▶ **About this exercise**: Leave every picture out and write out the records below exactly.

Front-end code edit data:
*** Begin section ***

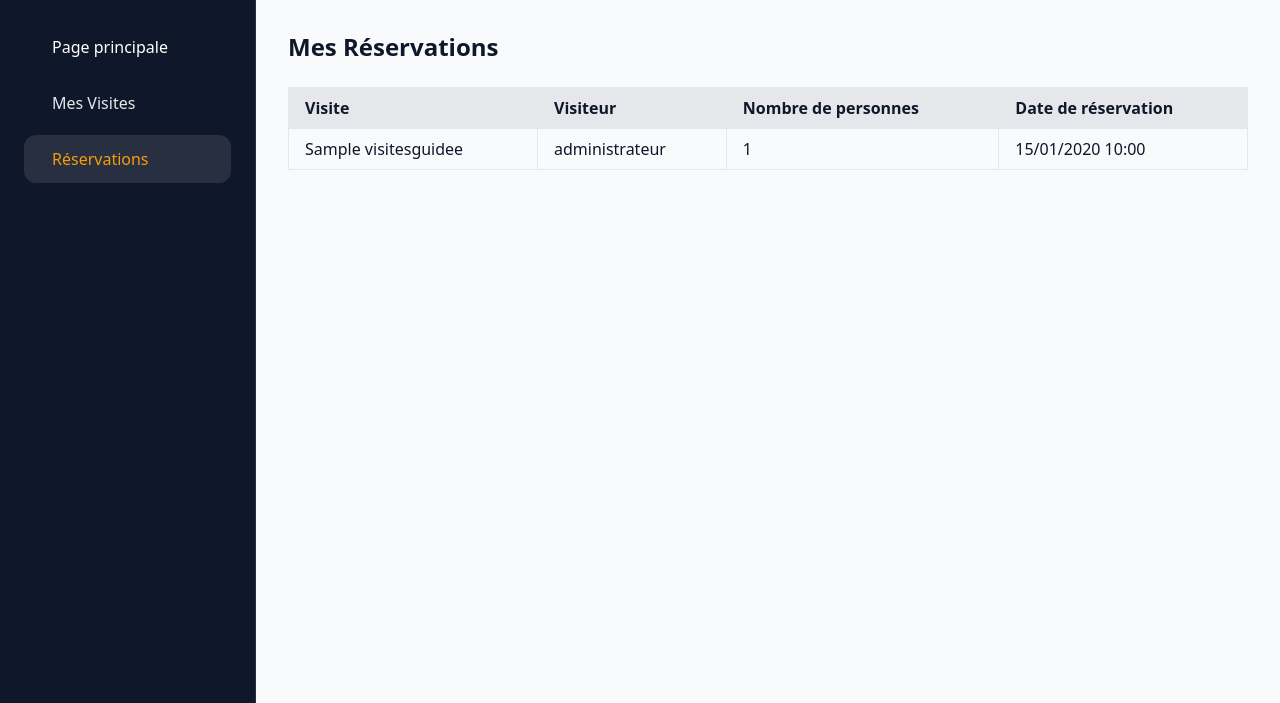
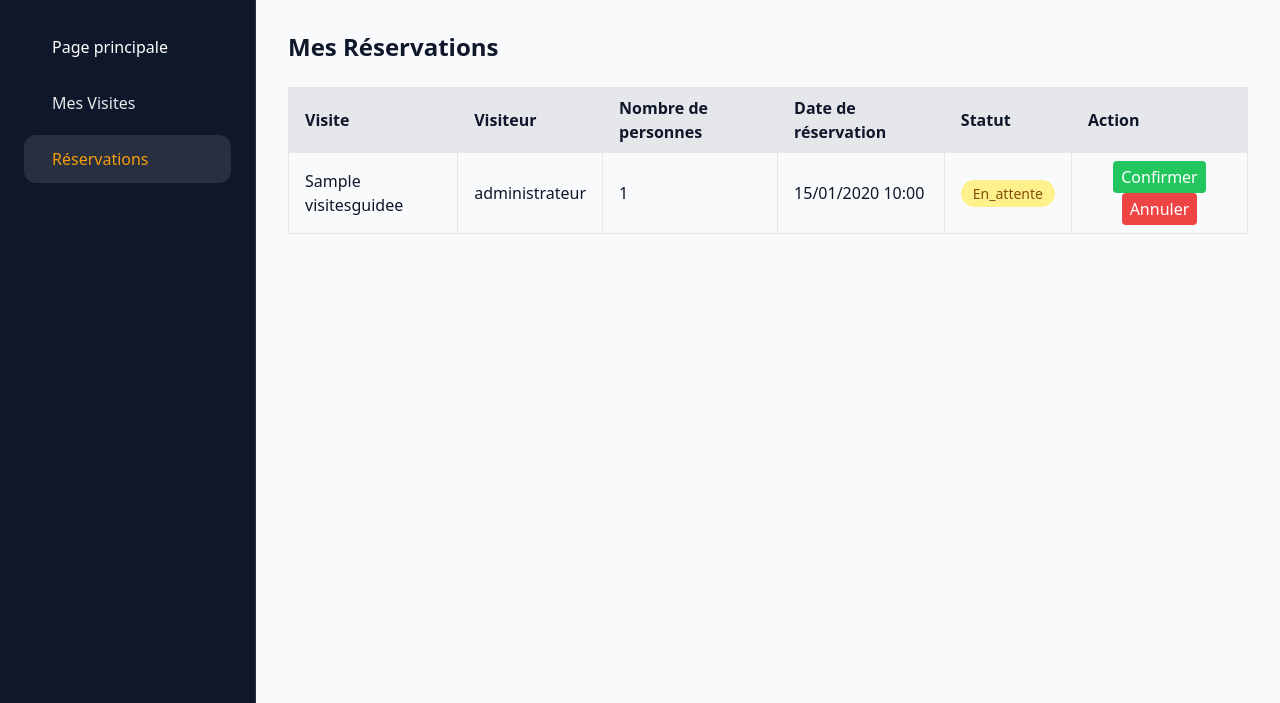
Before and after one commit to AZIZABADA10/ASSAD, a PHP site: page /pages/guide/reservations.php in a window 1280 px wide. Shown: the part 97-800 px from the top of the page. Run offline with PHP 8.4, Linux system fonts and the light colour scheme; a user stored in the database is signed in; data comes from the database, SQL or seed files in the repository; tables that the repository leaves empty hold one stand-in row (values such as "Sample post"); some libraries are stand-ins or nearby versions.

Commit message:
Ajout du système de confirmation des réservations

```diff
--- a/pages/guide/reservations.php
+++ b/pages/guide/reservations.php
@@ -10,7 +10,7 @@ if (!isset($_SESSION['user'])) {
 $guide_id = $_SESSION['user']['id_utilisateur'] ?? null;
 
 $sql = "
-SELECT r.id_reservation, r.nb_personnes, r.date_reservation,
+SELECT r.id_reservation,r.statut, r.nb_personnes, r.date_reservation,
        u.nom_complet AS visiteur, v.titre AS visite
 FROM reservations r
 JOIN visitesguidees v ON r.id_visite = v.id_visite
@@ -141,6 +141,8 @@ require_once '../layouts/header.php';
                     <th class="border px-4 py-2">Visiteur</th>
                     <th class="border px-4 py-2">Nombre de personnes</th>
                     <th class="border px-4 py-2">Date de réservation</th>
+                    <th class="border px-4 py-2">Statut</th>
+                    <th class="border px-4 py-2">Action</th>
                 </tr>
             </thead>
             <tbody>
@@ -150,6 +152,30 @@ require_once '../layouts/header.php';
                     <td class="border px-4 py-2"><?= htmlspecialchars($row['visiteur']) ?></td>
                     <td class="border px-4 py-2"><?= $row['nb_personnes'] ?></td>
                     <td class="border px-4 py-2"><?= date('d/m/Y H:i', strtotime($row['date_reservation'])) ?></td>
+                    <td class="border px-4 py-2">
+                    <span class="px-3 py-1 rounded-full text-sm
+                        <?= $row['statut']=='en_attente' ? 'bg-yellow-200 text-yellow-800' : '' ?>
+                        <?= $row['statut']=='confirmee' ? 'bg-green-200 text-green-800' : '' ?>
+                        <?= $row['statut']=='annulee' ? 'bg-red-200 text-red-800' : '' ?>">
+                        <?= ucfirst($row['statut']) ?>
+                    </span>
+                </td>
+
+                <td class="border px-4 py-2 text-center">
+                <?php if($row['statut']=='en_attente'): ?>
+                    <form method="POST" action="../../actions/update_reservation.php" class="inline">
+                        <input type="hidden" name="id_reservation" value="<?= $row['id_reservation'] ?>">
+                        <input type="hidden" name="statut" value="confirmee">
+                        <button class="bg-green-500 text-white px-2 py-1 rounded hover:bg-green-600">Confirmer</button>
+                    </form>
+                    <form method="POST" action="../../actions/update_reservation.php" class="inline">
+                        <input type="hidden" name="id_reservation" value="<?= $row['id_reservation'] ?>">
+                        <input type="hidden" name="statut" value="annulee">
+                        <button class="bg-red-500 text-white px-2 py-1 rounded hover:bg-red-600">Annuler</button>
+                    </form>
+                <?php endif; ?>
+                </td>
+
                 </tr>
                 <?php  endwhile;  ?>
             </tbody>
```
Also changed, not shown: actions/update_reservation.php (added, +20 -0 lines).
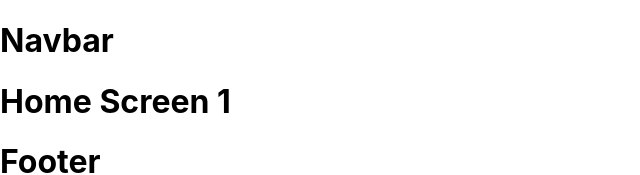
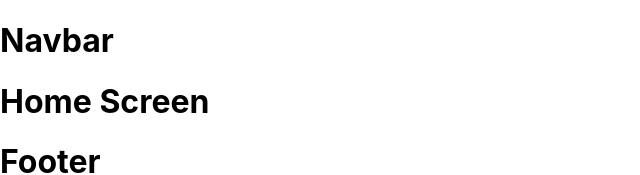
Before and after one commit to alphajr009/GUIDEYFY---Room-Reservation-and-Selling-System, a React (Create React App) app in the folder client/: page /home in a window 1280 px wide. Shown: the top 175 px of the page, without its empty margins (0-640 px from the left). Built offline with nearby package versions, Linux system fonts and the light colour scheme.

Commit message:
Update Homescreen
test update

```diff
--- a/client/src/pages/homepage/Homescreen.js
+++ b/client/src/pages/homepage/Homescreen.js
@@ -5,7 +5,7 @@ function Homescreen() {
   return (
     <div>
 
-      <h1>Home Screen 1</h1>
+      <h1>Home Screen</h1>
 
     </div>
   )
```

*** End section ***

▶ **Solved exercise**:
Before and after one commit to AZIZABADA10/ASSAD, a PHP site: page /pages/guide/reservations.php in a window 1280 px wide. Shown: the part 97-800 px from the top of the page. Run offline with PHP 8.4, Linux system fonts and the light colour scheme; a user stored in the database is signed in; data comes from the database, SQL or seed files in the repository; tables that the repository leaves empty hold one stand-in row (values such as "Sample post"); some libraries are stand-ins or nearby versions.

Commit message:
Ajout du système de confirmation des réservations

```diff
--- a/pages/guide/reservations.php
+++ b/pages/guide/reservations.php
@@ -10,7 +10,7 @@ if (!isset($_SESSION['user'])) {
 $guide_id = $_SESSION['user']['id_utilisateur'] ?? null;
 
 $sql = "
-SELECT r.id_reservation, r.nb_personnes, r.date_reservation,
+SELECT r.id_reservation,r.statut, r.nb_personnes, r.date_reservation,
        u.nom_complet AS visiteur, v.titre AS visite
 FROM reservations r
 JOIN visitesguidees v ON r.id_visite = v.id_visite
@@ -141,6 +141,8 @@ require_once '../layouts/header.php';
                     <th class="border px-4 py-2">Visiteur</th>
                     <th class="border px-4 py-2">Nombre de personnes</th>
                     <th class="border px-4 py-2">Date de réservation</th>
+                    <th class="border px-4 py-2">Statut</th>
+                    <th class="border px-4 py-2">Action</th>
                 </tr>
             </thead>
             <tbody>
@@ -150,6 +152,30 @@ require_once '../layouts/header.php';
                     <td class="border px-4 py-2"><?= htmlspecialchars($row['visiteur']) ?></td>
                     <td class="border px-4 py-2"><?= $row['nb_personnes'] ?></td>
                     <td class="border px-4 py-2"><?= date('d/m/Y H:i', strtotime($row['date_reservation'])) ?></td>
+                    <td class="border px-4 py-2">
+                    <span class="px-3 py-1 rounded-full text-sm
+                        <?= $row['statut']=='en_attente' ? 'bg-yellow-200 text-yellow-800' : '' ?>
+                        <?= $row['statut']=='confirmee' ? 'bg-green-200 text-green-800' : '' ?>
+                        <?= $row['statut']=='annulee' ? 'bg-red-200 text-red-800' : '' ?>">
+                        <?= ucfirst($row['statut']) ?>
+                    </span>
+                </td>
+
+                <td class="border px-4 py-2 text-center">
+                <?php if($row['statut']=='en_attente'): ?>
+                    <form method="POST" action="../../actions/update_reservation.php" class="inline">
+                        <input type="hidden" name="id_reservation" value="<?= $row['id_reservation'] ?>">
+                        <input type="hidden" name="statut" value="confirmee">
+                        <button class="bg-green-500 text-white px-2 py-1 rounded hover:bg-green-600">Confirmer</button>
+                    </form>
+                    <form method="POST" action="../../actions/update_reservation.php" class="inline">
+                        <input type="hidden" name="id_reservation" value="<?= $row['id_reservation'] ?>">
+                        <input type="hidden" name="statut" value="annulee">
+                        <button class="bg-red-500 text-white px-2 py-1 rounded hover:bg-red-600">Annuler</button>
+                    </form>
+                <?php endif; ?>
+                </td>
+
                 </tr>
                 <?php  endwhile;  ?>
             </tbody>
```
Also changed, not shown: actions/update_reservation.php (added, +20 -0 lines).
Before and after one commit to alphajr009/GUIDEYFY---Room-Reservation-and-Selling-System, a React (Create React App) app in the folder client/: page /home in a window 1280 px wide. Shown: the top 175 px of the page, without its empty margins (0-640 px from the left). Built offline with nearby package versions, Linux system fonts and the light colour scheme.

Commit message:
Update Homescreen
test update

```diff
--- a/client/src/pages/homepage/Homescreen.js
+++ b/client/src/pages/homepage/Homescreen.js
@@ -5,7 +5,7 @@ function Homescreen() {
   return (
     <div>
 
-      <h1>Home Screen 1</h1>
+      <h1>Home Screen</h1>
 
     </div>
   )
```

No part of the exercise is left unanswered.